#### Exercise prompt
Whenever the word "exitY" turns up in a line below, that line should be copied.

· · · · · · ·

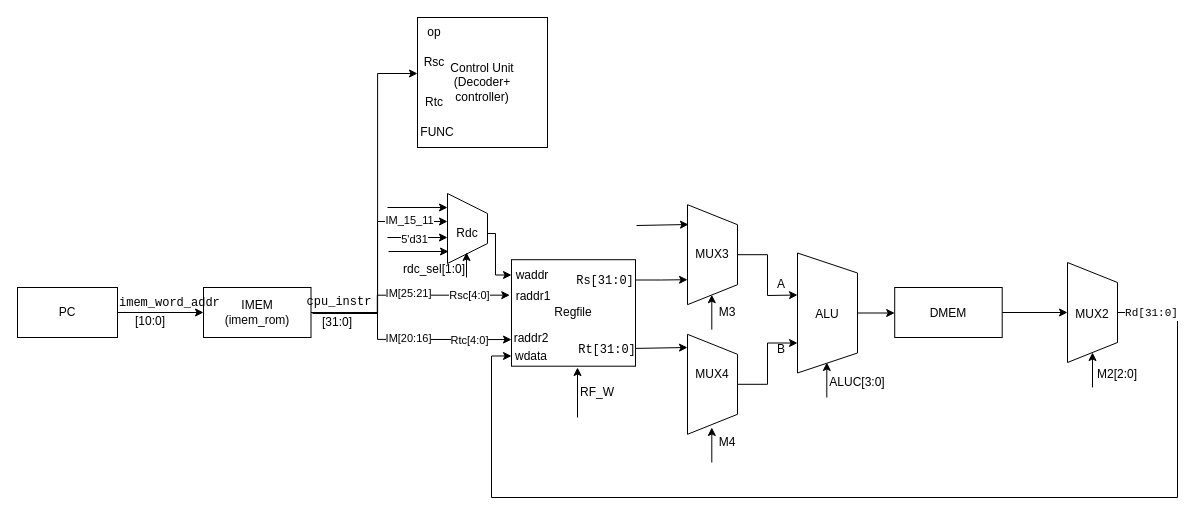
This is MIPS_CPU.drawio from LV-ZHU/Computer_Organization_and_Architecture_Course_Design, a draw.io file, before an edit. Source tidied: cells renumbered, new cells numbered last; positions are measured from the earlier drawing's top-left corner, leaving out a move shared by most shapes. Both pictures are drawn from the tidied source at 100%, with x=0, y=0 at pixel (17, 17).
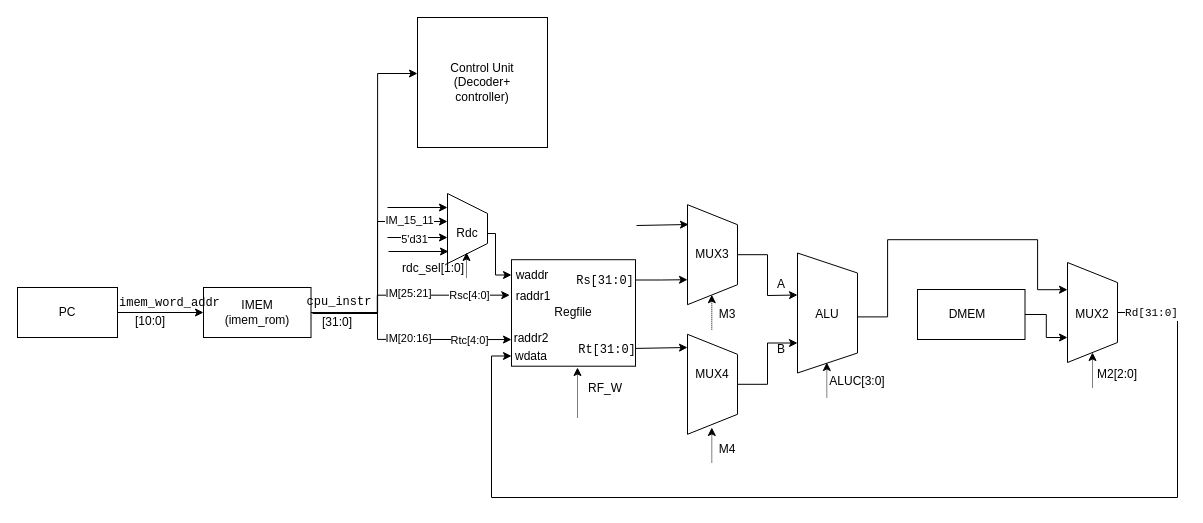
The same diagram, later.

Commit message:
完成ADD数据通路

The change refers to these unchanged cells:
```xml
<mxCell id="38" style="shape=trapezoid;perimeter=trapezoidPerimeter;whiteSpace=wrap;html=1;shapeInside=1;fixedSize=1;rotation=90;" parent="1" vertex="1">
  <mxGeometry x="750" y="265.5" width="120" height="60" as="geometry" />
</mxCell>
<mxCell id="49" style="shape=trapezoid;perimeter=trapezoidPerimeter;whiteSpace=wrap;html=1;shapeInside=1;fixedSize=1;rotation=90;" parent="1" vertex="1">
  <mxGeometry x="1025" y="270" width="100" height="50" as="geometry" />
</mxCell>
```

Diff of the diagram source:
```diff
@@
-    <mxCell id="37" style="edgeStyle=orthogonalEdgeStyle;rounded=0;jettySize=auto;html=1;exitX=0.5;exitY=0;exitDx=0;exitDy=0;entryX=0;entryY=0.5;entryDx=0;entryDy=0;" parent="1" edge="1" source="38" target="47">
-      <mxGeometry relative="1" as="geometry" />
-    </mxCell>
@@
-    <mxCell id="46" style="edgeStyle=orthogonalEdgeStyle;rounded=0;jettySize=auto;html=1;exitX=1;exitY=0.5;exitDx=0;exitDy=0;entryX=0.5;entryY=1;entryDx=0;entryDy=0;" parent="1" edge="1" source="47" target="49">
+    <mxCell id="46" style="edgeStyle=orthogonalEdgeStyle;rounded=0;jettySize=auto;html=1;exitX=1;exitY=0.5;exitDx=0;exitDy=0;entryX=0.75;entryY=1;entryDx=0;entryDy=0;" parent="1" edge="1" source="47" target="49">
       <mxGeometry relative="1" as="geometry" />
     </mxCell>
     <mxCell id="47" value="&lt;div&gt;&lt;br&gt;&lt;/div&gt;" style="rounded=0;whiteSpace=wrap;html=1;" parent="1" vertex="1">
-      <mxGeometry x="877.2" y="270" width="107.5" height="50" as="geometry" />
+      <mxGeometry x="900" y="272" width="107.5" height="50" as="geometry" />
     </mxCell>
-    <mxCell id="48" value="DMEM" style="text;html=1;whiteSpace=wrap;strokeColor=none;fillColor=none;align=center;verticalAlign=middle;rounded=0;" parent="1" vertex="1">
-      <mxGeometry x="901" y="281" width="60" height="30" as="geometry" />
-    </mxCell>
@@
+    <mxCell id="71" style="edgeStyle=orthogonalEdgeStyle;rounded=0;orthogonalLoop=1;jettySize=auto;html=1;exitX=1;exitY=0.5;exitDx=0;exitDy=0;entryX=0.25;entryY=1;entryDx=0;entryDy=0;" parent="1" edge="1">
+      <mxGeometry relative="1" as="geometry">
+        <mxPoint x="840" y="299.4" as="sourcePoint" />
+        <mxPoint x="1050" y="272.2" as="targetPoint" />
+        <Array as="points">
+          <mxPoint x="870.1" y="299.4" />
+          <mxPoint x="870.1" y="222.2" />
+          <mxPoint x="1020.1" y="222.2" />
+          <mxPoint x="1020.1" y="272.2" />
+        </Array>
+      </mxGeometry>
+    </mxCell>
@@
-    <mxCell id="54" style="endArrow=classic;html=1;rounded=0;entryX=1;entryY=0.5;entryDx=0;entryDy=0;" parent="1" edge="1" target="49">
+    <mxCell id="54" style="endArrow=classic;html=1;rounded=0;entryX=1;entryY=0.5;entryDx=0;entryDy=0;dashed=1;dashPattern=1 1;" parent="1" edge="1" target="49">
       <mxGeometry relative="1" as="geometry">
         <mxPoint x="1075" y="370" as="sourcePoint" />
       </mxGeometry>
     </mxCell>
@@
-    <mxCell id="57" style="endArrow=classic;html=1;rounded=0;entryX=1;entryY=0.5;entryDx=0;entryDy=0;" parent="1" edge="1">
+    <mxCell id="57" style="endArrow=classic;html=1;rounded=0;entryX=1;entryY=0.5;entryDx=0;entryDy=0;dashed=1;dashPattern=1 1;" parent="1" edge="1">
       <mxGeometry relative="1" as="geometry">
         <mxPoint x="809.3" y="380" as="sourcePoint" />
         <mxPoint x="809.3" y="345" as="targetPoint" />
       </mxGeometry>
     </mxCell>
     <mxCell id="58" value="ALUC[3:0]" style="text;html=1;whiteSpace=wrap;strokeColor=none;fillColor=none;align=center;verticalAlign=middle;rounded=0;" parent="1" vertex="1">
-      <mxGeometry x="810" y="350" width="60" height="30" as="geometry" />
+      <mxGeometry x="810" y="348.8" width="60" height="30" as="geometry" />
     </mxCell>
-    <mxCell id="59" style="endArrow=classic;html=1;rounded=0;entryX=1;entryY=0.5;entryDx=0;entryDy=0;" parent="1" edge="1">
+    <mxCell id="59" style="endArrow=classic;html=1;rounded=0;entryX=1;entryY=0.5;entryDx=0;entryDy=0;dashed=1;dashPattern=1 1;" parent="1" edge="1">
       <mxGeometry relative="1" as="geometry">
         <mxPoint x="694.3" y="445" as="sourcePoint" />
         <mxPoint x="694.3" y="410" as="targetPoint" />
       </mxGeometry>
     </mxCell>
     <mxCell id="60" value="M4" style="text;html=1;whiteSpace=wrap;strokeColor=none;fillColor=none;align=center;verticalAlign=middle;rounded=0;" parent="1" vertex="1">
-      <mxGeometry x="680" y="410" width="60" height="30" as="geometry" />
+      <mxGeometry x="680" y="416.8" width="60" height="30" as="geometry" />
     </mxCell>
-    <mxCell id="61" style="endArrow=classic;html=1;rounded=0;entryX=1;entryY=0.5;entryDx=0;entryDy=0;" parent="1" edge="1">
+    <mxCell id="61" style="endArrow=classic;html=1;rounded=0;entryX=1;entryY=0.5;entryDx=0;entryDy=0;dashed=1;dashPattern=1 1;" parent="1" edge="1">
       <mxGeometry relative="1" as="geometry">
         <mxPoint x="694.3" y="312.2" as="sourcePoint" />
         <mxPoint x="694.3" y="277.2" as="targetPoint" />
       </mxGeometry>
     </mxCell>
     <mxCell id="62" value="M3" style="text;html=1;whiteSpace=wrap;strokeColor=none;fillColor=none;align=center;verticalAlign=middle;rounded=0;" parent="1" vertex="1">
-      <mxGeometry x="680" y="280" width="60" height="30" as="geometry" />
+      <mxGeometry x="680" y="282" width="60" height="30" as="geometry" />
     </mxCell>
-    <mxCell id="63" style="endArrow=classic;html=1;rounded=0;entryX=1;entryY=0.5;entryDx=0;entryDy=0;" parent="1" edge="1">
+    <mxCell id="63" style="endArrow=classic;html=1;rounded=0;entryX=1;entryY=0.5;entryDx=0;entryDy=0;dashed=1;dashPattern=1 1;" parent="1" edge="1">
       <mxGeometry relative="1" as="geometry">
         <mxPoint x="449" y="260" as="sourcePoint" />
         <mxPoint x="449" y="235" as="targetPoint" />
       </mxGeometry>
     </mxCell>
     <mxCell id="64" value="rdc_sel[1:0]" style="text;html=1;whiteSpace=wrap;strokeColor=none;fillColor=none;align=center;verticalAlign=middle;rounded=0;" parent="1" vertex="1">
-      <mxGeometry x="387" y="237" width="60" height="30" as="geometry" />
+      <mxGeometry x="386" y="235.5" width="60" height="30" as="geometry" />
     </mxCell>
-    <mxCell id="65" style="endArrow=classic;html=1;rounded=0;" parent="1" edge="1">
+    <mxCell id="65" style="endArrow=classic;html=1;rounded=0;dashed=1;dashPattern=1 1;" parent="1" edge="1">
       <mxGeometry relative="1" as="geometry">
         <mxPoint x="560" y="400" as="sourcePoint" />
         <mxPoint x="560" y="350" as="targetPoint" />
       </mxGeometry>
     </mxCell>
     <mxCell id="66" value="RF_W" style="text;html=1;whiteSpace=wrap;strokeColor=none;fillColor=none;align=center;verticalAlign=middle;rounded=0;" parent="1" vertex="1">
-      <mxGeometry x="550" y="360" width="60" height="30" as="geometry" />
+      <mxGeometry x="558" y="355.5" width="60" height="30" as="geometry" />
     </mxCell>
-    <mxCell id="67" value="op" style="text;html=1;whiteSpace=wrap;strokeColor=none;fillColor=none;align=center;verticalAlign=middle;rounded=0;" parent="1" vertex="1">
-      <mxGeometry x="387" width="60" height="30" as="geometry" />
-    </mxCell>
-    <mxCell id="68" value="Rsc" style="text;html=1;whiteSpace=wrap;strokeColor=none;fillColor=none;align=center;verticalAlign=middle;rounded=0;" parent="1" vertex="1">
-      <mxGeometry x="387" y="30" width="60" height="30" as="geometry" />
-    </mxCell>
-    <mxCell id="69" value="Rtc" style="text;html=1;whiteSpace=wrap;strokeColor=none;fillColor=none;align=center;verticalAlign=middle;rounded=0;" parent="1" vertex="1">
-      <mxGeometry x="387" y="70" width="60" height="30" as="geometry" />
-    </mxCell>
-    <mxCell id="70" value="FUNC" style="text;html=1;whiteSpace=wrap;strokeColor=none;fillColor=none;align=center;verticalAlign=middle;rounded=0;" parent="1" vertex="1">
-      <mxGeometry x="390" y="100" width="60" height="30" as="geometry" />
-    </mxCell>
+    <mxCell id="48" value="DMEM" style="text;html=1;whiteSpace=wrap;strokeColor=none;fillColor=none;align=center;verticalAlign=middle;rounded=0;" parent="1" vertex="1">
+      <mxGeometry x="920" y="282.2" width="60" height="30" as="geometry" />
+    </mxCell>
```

· · · · · · ·

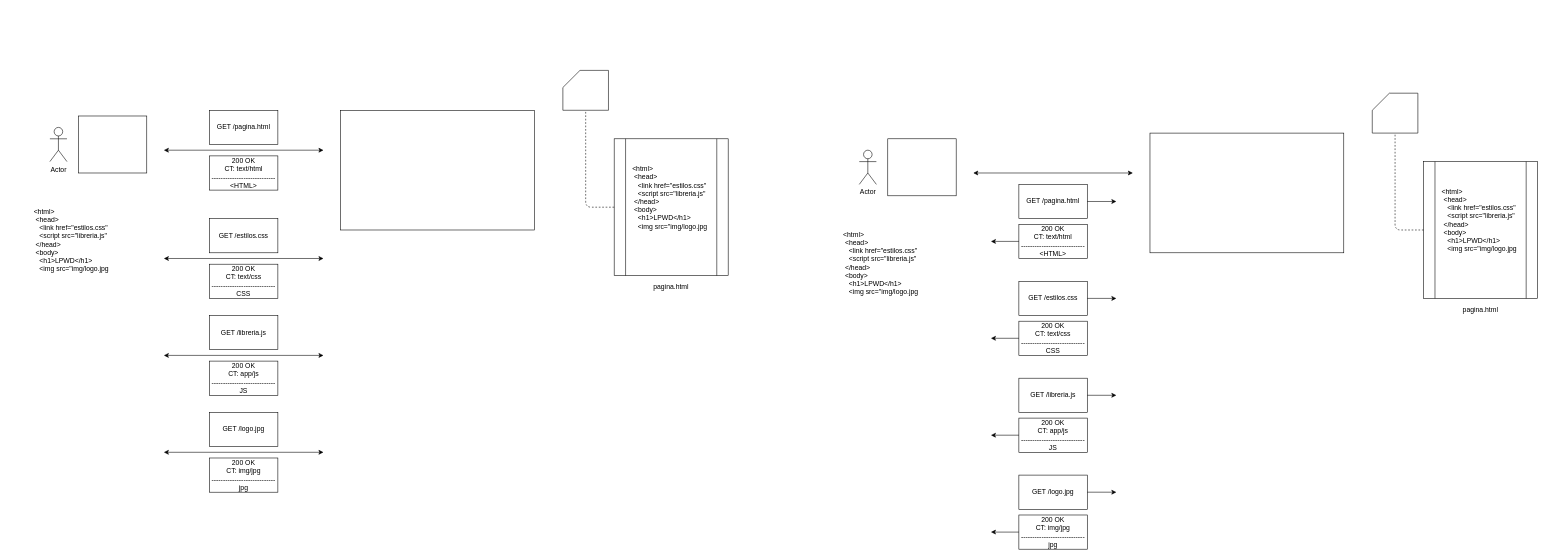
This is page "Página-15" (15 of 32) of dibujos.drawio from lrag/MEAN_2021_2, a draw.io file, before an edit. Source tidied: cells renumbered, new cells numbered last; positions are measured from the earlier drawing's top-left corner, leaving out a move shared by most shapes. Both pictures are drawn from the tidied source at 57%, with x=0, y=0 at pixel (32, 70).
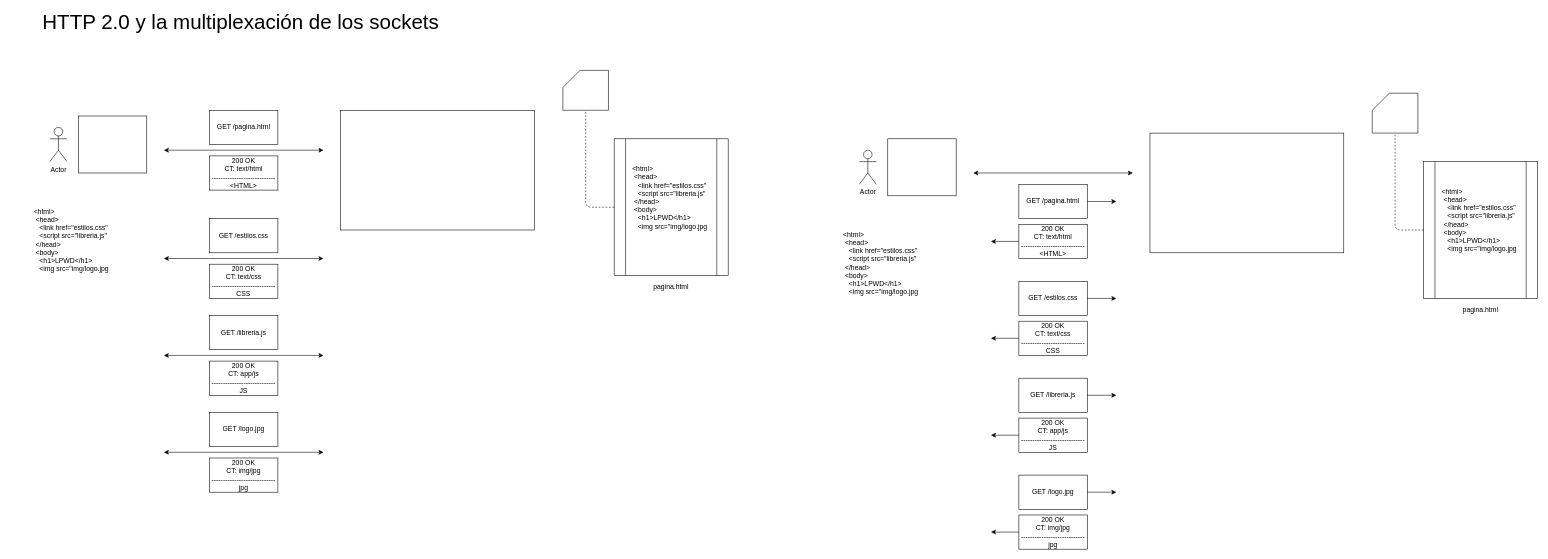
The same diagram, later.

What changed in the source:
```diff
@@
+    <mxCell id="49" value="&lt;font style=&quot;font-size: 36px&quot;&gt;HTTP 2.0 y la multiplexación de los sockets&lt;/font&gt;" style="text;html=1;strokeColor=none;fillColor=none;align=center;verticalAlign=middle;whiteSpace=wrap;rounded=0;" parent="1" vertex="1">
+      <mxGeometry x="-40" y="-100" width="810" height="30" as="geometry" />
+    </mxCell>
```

· · · · · · ·

#### Answer space
-    <mxCell id="37" style="edgeStyle=orthogonalEdgeStyle;rounded=0;jettySize=auto;html=1;exitX=0.5;exitY=0;exitDx=0;exitDy=0;entryX=0;entryY=0.5;entryDx=0;entryDy=0;" parent="1" edge="1" source="38" target="47">
-    <mxCell id="46" style="edgeStyle=orthogonalEdgeStyle;rounded=0;jettySize=auto;html=1;exitX=1;exitY=0.5;exitDx=0;exitDy=0;entryX=0.5;entryY=1;entryDx=0;entryDy=0;" parent="1" edge="1" source="47" target="49">
+    <mxCell id="46" style="edgeStyle=orthogonalEdgeStyle;rounded=0;jettySize=auto;html=1;exitX=1;exitY=0.5;exitDx=0;exitDy=0;entryX=0.75;entryY=1;entryDx=0;entryDy=0;" parent="1" edge="1" source="47" target="49">
+    <mxCell id="71" style="edgeStyle=orthogonalEdgeStyle;rounded=0;orthogonalLoop=1;jettySize=auto;html=1;exitX=1;exitY=0.5;exitDx=0;exitDy=0;entryX=0.25;entryY=1;entryDx=0;entryDy=0;" parent="1" edge="1">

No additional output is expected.